The article entitled “Physical activity-dependent regulation of parathyroid hormone and calcium-phosphorous metabolism” looks upon how exercise may contribute to alterations of parathyroid function through changing the levels of mediators and hormones. Lombardi et al. (2020) investigate how physical training impacts calcium and phosphate levels through energy consumption and look into the effects of parathyroid hormone on regulating calcium and phosphate homeostasis. Since PTH metabolism leads to hyperparathyroidism and hypoparathyroidism, it is important to study if the onset of these diseases may be delayed and the quality of life of these patients improved through regular physical exercise.
The article states that hypoparathyroidism is provoked by a permanent or non-permanent lack of PTH. The disease can “cause seizures, severe arrhythmias, laryngospasm, dyspnea, and bronchospasm” (Lombardi et al., 2020, p.8). Lombardi et al. (2020) carried out measurements to see whether physical exercise leads to PHP production changes. It was found out that while exercise affects PTH response not directly but through calcium homeostasis, it can still modify PTH levels, significantly increasing them (Lombardi et al., 2020). Moreover, the more intensive and regular the exercises are, the more PHT is produced.

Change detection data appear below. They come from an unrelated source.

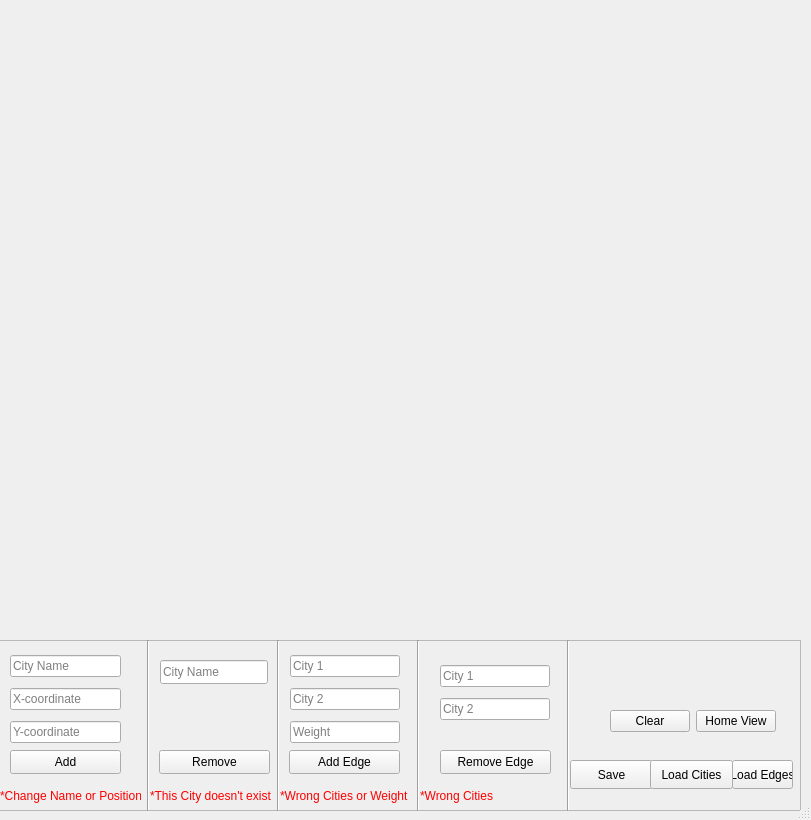
Old version of the form Wasalnithree/mainwindow.ui in the repository MohamESalem/Wasalni-QT.
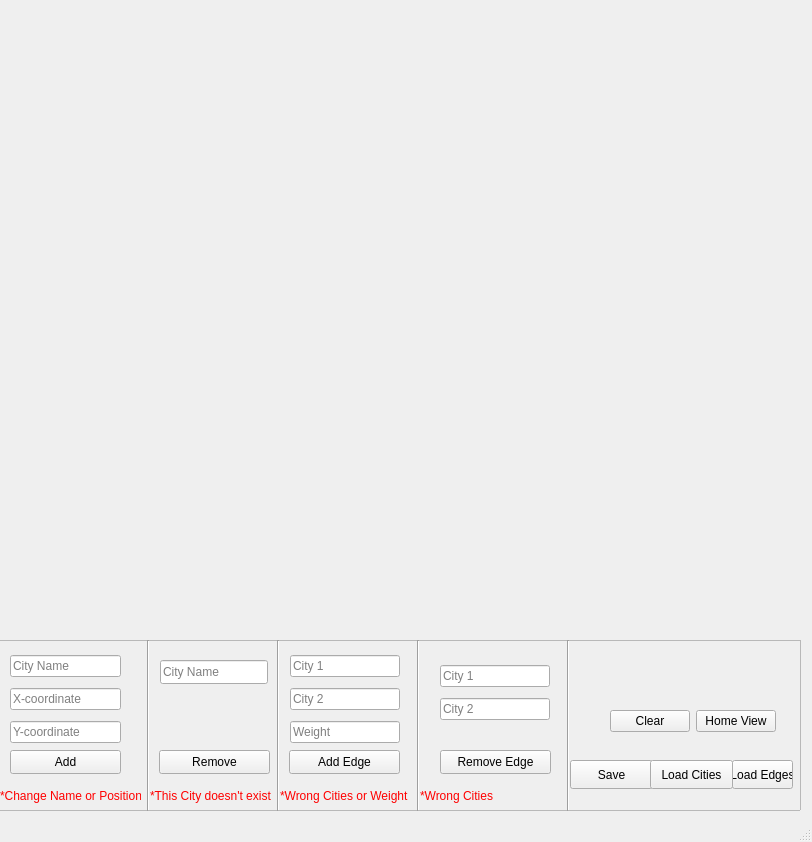
New version of the form.

Commit message: Edited minimum and maximum width for the main window

```diff
--- a/Wasalnithree/mainwindow.ui
+++ b/Wasalnithree/mainwindow.ui
@@ -9,19 +9,19 @@
    <rect>
     <x>0</x>
     <y>0</y>
-    <width>811</width>
-    <height>820</height>
+    <width>812</width>
+    <height>842</height>
    </rect>
   </property>
   <property name="minimumSize">
    <size>
-    <width>804</width>
+    <width>812</width>
     <height>820</height>
    </size>
   </property>
   <property name="maximumSize">
    <size>
-    <width>900</width>
+    <width>812</width>
     <height>842</height>
    </size>
   </property>
```
Left out of the diff: 2 changed lines with no effect on the pictures. The commit also changes 1 other file.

Physical exercise, leading to the increase in PHP production, is beneficial for this group of patients since increasing the level of PHP reduces bronchospasm and arrhythmias. While exercise affects PTH response not directly but through calcium homeostasis, it has been found that it is still able to modify PTH levels (Lombardi et al., 2020). Moreover, the more intensive and regular the exercises are, the more PHT is produced.
The article is especially relevant since it determines the correlation between PTH levels and physical activity. Patients suffering from hypoparathyroidism may be advised to do sports to improve their health. The article connects to pathophysiology as it suggests an alternative way of treating hypoparathyroidism. Though physical exercise can not substitute for proper treatment, it can significantly improve the patients’ well-being and level of life.
Lombardi, G., Ziemann, E., Banfi, G., & Corbetta, S. (2020). Physical activity-dependent regulation of parathyroid hormone and calcium-phosphorous metabolism. International Journal of Molecular Sciences, 21(15), 5388.Barner, C. (2012). Social media and communication. Sage.